A true adventure
Statoil is an integrated oil and gas company with substantial international activities. Based in Norway, the company was established in 1972 and is the largest petroleum company in the Nordic region.
Statoil is one of the main net sellers of crude oil in the world, and a major supplier of natural gas to the European continent. The organisation also operates around 2000 service stations in nine countries. Statoil’s main office is located in Norway’s oil capital, Stavanger.
Adopting new technology has allowed Statoil to achieve the first offshore development in the Barents Sea – Snøhvit, which is the world’s northernmost LNG project. This project involves bringing huge volumes of natural gas to land for liquefaction and export from the first plant of its kind in Europe. Snøhvit’s gas liquefaction plant also ranks as the most energyefficient in the world.
The Snøhvit development comprises three fields – Snøhvit, Albatross and Askeladd. These lie in the Barents Sea, about 140km north-west of Hammerfest in northern Norway. Snøhvit will be the first major development on the Norwegian continental shelf without a fixed or floating unit. Instead, a subsea production system on the seabed will feed a land-based plant on the north-western coast of Melkøya, at the entrance to the shipping channel into Hammerfest via a 68cm ID, 160km gas pipeline. In addition, two chemical lines, an umbilical and a separate pipeline for transporting carbon dioxide were laid in the summer of 2005.
Both the subsea production system located on the field and the pipeline transport will be monitored and controlled from a control room at Melkøya. Here, operators will be able to open and close valves on the seabed 140km away with signals transmitted along fibre-optic cables, and with high-voltage electrical and hydraulic power lines.
With a price tag of NOK 59 billion, the Snøhvit plant at Melkøya ranks as the largestever industrial development in northern Norway. Deliveries from north Norwegian companies totalled NOK 1.8 billion at 30 May 2004 – three times the original forecast. Some 450 to 500 jobs will also be created in the Hammerfest area when the facility comes on stream, including around 190 permanent posts in Statoil’s operations organisation. The plant is set to remain operational for 25 to 30 years, and annual deliveries worth some NOK 240 million will be required from local and regional suppliers. During the construction phase, the project has contributed to the creation of new companies in Hammerfest and its surrounding area. Furthermore, half the contracts for the Snøhvit project have been placed with the Norwegian supplies industry – well above the 36 to 38 per cent share originally expected to go to domestic companies.
Although the project has been a complete success so far, Statoil has had to overcome many hurdles to get to the position it is in today. The main challenge the company faced during this project was to ensure impacts on the environment were kept to a minimum. Therefore, every effort was made to develop technology, which caused little harm to the surrounding area. As a result of this, Snøhvit is ranked as one of the most advanced technological and environmental projects ever undertaken.

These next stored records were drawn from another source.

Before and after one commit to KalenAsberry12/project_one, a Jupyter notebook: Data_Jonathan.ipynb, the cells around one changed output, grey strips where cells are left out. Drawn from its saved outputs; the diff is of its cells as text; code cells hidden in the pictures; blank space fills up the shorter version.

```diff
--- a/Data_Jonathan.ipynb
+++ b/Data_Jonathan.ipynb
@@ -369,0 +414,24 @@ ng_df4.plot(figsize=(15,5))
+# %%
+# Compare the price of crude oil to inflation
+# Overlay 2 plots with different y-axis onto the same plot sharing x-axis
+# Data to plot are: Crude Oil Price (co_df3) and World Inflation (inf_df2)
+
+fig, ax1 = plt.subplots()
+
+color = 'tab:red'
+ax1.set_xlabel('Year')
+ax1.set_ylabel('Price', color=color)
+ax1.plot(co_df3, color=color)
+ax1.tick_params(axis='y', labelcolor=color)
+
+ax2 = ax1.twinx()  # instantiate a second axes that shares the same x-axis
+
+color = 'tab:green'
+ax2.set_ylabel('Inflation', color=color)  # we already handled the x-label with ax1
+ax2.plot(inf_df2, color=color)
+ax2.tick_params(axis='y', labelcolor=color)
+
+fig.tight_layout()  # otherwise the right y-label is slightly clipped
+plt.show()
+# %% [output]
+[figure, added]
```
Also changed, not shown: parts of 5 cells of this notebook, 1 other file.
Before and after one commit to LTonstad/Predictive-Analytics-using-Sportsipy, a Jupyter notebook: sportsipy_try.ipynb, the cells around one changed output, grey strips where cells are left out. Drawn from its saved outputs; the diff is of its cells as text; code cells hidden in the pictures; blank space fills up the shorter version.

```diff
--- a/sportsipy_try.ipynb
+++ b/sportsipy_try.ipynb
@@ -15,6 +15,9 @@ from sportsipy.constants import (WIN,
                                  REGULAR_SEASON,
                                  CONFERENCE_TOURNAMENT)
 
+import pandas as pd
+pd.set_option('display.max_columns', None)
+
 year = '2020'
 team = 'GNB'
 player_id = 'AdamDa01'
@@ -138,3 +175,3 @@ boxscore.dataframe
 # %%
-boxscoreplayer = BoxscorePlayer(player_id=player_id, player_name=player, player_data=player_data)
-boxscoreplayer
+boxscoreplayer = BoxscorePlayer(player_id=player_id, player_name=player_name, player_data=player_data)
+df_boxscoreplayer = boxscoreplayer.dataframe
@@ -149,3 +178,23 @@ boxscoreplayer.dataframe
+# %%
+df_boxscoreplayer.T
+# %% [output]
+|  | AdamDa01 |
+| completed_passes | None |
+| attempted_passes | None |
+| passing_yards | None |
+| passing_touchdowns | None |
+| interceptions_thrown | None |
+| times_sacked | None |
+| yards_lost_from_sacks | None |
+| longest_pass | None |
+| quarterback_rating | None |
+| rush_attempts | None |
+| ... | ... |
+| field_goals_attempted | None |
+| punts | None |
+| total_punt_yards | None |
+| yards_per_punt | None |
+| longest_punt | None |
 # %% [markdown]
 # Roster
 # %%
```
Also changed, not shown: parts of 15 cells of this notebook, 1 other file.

As operator of the Snøhvit project, Statoil aimed to produce the field and its land-based facilities at Melkøya outside Hammerfest without harmful discharges to the sea. More assessment studies have been carried out for Snøhvit than on any other project Statoil has so far sought to develop. One benefit is that none of the installations in the field have interfered with fishing, and in addition the subsea facilities can be over-trawled. The field has also been produced in a closed system, which prevents harmful emissions or discharges. Furthermore, a biological treatment plant on land has been built to deal with environmentally harmful components.
Statoil’s HSE target for Snøhvit is that the development and production phases will cause zero accidents, lost-time injuries, occupational illnesses, material loss or damage to the environment. So far, during the development phase, the company has successfully achieved highly satisfactory safety results, and plans to continue providing high levels of HSE throughout the operational phase of the project.
Construction on the Snøhvit project started in the first half of 2002, with contractual gas deliveries scheduled to commence at the beginning of December 2007. As a whole, the Snøhvit LNG project represents the development of new technology for Norway’s petroleum sector, opening additional markets for Norwegian gas and enhancing the industry’s flexibility. For Statoil, deliveries from the Snøhvit development will provide the company with entry into the fast growing US market for natural gas. Furthermore, Spain represents another important market for the organisation with 1.6 billion cubic metres of gas being shipped there from Snøhvit every year. To date, Statoil has managed the Snøhvit project with complete success, which has provided the company with an unrivalled reputation in the offshore industry.